Assignment:
Report each line of the data that includes the word "Components".

Source information:
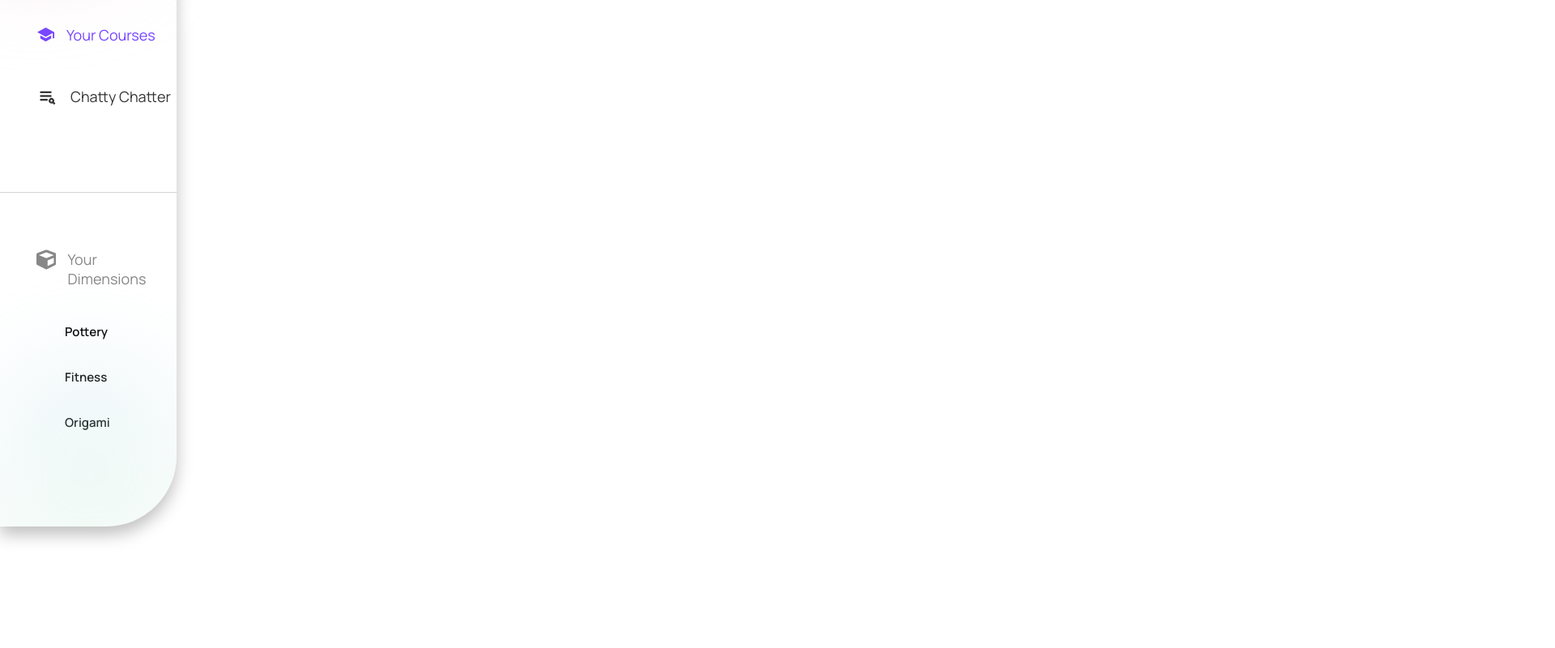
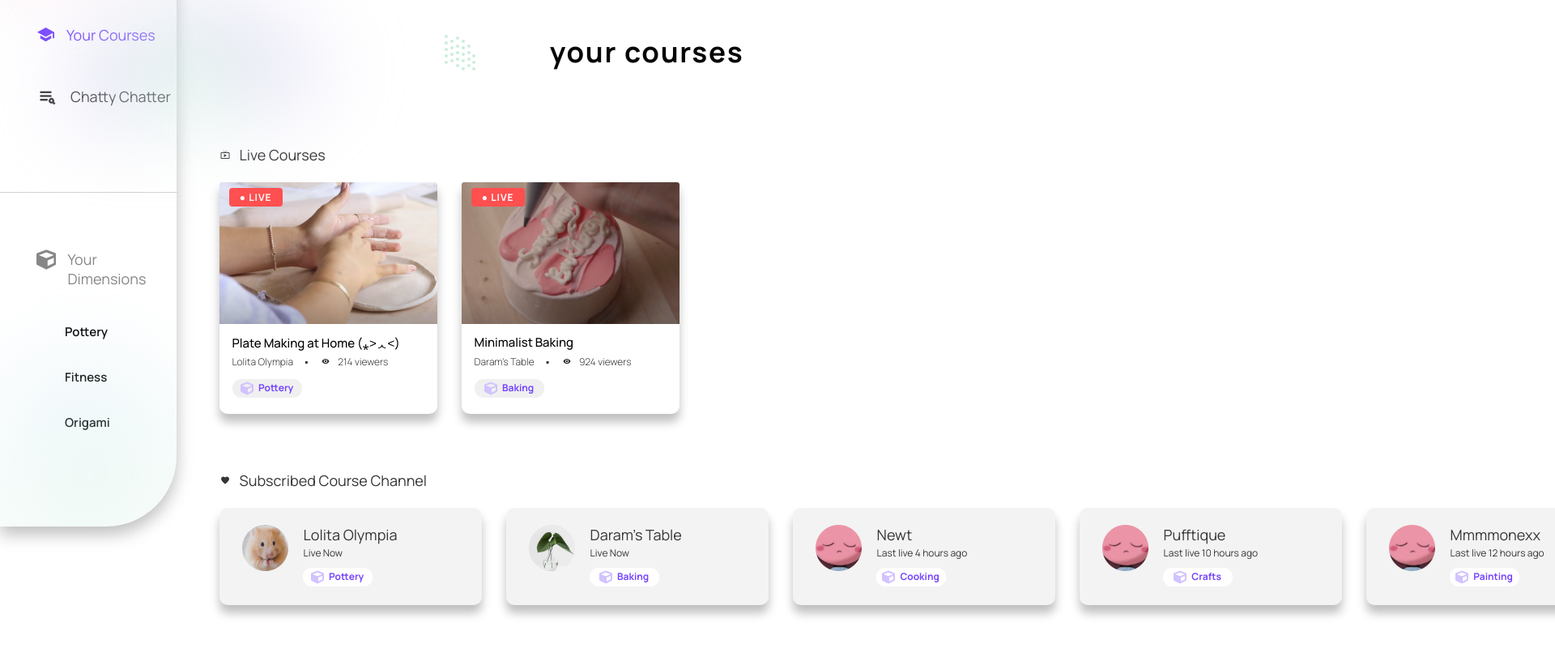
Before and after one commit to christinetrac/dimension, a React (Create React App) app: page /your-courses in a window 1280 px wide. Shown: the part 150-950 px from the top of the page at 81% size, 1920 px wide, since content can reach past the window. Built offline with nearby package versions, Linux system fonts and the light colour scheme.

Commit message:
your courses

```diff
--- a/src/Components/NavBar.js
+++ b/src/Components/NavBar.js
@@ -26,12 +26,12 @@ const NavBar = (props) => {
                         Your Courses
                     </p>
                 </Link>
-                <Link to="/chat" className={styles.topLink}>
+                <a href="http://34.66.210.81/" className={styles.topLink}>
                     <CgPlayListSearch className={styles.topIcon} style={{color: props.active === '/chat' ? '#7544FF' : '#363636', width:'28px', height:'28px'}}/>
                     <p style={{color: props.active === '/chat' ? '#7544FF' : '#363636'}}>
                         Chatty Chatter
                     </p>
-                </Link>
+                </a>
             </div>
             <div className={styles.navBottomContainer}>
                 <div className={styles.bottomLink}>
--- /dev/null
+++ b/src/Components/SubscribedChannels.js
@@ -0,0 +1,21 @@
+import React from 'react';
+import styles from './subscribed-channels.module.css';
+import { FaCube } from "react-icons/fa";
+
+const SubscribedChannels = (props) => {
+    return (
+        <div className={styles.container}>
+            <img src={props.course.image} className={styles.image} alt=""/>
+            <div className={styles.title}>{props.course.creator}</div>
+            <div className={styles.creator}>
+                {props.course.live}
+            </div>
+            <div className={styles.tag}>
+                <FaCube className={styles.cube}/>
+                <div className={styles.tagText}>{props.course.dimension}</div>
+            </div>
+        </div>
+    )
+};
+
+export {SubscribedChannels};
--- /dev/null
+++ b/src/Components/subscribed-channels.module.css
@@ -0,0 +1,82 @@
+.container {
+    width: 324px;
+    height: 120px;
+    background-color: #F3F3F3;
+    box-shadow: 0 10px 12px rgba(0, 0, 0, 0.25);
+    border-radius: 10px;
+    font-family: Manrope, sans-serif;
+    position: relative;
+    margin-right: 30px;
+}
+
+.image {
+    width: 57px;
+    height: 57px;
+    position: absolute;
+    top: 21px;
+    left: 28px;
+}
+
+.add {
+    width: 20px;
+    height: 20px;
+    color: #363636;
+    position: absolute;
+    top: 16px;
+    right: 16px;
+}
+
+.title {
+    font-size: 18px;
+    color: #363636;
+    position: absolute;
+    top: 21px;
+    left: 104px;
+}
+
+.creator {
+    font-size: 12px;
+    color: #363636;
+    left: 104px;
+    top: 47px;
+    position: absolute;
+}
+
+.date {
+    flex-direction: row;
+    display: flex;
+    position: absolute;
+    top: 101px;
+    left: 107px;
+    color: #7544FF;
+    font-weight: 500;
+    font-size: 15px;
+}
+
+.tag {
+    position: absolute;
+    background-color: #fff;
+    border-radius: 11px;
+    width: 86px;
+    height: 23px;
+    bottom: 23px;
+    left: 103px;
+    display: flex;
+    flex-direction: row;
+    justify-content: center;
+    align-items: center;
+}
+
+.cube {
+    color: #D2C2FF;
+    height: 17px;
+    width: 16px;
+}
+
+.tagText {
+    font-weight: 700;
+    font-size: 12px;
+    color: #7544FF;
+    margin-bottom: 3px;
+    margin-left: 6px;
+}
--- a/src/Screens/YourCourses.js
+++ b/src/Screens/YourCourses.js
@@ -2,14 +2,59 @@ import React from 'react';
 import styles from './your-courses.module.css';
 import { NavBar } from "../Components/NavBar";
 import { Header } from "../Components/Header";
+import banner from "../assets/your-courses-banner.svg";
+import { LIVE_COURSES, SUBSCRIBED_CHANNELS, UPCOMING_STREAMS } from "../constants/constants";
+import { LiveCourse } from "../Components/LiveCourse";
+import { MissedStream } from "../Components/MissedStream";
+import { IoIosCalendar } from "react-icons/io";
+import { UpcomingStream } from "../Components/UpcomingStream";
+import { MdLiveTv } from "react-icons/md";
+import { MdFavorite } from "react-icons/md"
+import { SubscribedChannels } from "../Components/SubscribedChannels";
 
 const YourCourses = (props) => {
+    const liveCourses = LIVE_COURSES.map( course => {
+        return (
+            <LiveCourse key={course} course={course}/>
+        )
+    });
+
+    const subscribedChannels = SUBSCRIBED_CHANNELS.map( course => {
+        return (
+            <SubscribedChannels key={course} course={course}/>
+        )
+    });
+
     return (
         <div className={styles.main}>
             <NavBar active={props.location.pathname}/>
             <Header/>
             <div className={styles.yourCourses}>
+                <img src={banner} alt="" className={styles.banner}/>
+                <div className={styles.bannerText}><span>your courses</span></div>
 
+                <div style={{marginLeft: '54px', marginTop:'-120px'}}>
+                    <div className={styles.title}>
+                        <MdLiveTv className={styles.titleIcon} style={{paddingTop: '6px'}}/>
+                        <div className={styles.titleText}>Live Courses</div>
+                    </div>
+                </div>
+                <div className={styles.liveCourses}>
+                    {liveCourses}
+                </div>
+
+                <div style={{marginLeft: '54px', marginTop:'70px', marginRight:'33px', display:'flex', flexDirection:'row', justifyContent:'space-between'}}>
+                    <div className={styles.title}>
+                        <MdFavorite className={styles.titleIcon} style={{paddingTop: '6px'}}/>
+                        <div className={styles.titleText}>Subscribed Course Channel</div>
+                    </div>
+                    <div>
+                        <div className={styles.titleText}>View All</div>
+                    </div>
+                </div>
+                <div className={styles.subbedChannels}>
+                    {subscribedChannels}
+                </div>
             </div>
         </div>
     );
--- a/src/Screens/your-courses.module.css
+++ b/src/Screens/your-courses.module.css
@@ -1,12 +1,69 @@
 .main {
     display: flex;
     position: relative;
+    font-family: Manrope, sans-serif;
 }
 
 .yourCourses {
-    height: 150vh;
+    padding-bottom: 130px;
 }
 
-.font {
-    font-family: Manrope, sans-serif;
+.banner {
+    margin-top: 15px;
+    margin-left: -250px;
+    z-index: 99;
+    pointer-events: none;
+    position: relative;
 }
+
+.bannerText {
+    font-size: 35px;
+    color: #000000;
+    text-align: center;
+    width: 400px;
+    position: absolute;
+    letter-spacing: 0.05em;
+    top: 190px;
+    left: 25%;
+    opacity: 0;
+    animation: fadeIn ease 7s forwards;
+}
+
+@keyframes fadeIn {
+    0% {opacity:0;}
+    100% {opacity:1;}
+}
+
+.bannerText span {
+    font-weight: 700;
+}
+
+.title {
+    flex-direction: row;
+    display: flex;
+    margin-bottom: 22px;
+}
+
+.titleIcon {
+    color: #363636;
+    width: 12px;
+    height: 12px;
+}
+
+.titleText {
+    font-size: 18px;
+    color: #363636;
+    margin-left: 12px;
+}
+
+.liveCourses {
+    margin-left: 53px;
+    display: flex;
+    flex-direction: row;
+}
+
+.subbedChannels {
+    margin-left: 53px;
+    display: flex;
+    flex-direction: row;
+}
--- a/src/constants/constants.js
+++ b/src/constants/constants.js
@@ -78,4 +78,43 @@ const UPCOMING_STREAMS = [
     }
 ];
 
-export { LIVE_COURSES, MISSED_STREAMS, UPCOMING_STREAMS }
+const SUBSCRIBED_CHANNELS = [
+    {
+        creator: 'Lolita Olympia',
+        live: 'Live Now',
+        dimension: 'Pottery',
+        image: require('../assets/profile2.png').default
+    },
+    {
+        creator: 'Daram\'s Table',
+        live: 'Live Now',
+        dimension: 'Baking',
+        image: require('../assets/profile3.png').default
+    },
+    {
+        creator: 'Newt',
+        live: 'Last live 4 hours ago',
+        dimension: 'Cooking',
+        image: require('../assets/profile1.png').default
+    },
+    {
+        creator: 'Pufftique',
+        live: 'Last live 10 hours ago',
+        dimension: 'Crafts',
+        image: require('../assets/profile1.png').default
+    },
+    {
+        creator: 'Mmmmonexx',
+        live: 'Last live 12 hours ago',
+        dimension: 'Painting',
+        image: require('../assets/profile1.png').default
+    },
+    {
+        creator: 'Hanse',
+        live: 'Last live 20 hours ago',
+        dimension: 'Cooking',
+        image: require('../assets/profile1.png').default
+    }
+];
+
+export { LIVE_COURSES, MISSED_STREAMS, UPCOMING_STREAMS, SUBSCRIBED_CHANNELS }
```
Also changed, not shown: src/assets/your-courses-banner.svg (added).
...
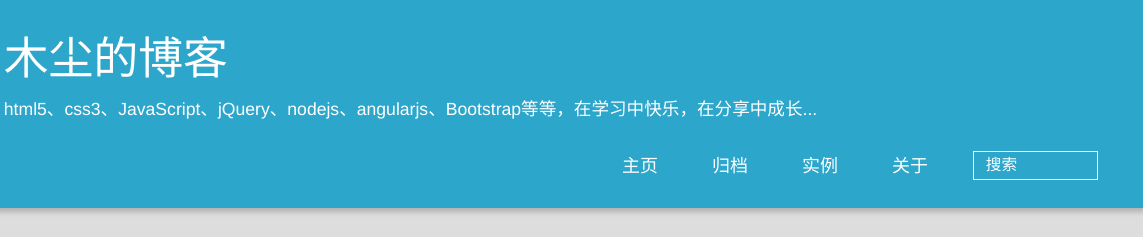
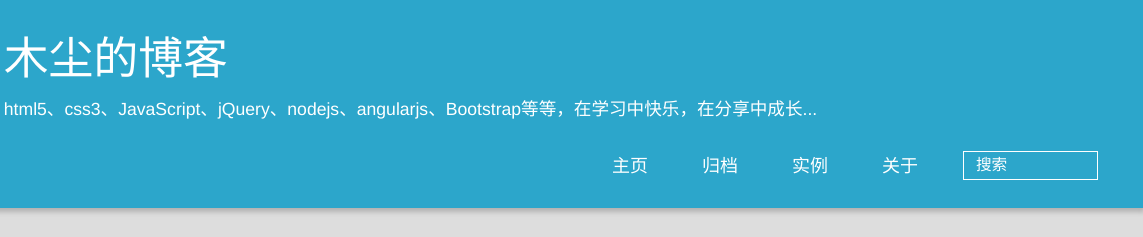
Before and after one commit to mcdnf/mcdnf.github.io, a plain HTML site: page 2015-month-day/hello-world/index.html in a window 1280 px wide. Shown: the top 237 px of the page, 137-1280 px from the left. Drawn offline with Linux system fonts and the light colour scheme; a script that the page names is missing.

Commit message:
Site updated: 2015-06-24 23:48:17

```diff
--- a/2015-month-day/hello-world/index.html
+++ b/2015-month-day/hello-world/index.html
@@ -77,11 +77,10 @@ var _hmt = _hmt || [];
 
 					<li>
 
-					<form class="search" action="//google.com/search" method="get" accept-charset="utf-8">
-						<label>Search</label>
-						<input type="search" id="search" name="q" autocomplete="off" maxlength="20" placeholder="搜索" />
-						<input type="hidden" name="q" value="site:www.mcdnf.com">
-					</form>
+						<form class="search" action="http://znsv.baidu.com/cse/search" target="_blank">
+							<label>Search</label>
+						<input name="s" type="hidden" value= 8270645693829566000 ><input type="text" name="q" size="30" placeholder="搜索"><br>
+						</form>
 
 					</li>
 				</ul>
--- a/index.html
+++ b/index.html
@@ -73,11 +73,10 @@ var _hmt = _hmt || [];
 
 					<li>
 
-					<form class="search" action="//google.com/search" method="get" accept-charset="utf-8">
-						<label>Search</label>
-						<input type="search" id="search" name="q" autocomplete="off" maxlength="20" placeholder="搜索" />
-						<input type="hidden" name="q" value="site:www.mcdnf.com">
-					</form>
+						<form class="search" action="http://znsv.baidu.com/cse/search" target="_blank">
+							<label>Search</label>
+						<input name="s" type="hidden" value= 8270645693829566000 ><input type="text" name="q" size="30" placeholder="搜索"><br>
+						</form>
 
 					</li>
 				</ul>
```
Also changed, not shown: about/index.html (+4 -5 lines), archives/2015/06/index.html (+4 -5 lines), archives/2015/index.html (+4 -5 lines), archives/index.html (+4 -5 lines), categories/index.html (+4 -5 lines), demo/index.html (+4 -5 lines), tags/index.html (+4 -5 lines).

Answer area:
--- a/src/Components/NavBar.js
+++ b/src/Components/NavBar.js
+++ b/src/Components/SubscribedChannels.js
+++ b/src/Components/subscribed-channels.module.css
 import { NavBar } from "../Components/NavBar";
 import { Header } from "../Components/Header";
+import { LiveCourse } from "../Components/LiveCourse";
+import { MissedStream } from "../Components/MissedStream";
+import { UpcomingStream } from "../Components/UpcomingStream";
+import { SubscribedChannels } from "../Components/SubscribedChannels";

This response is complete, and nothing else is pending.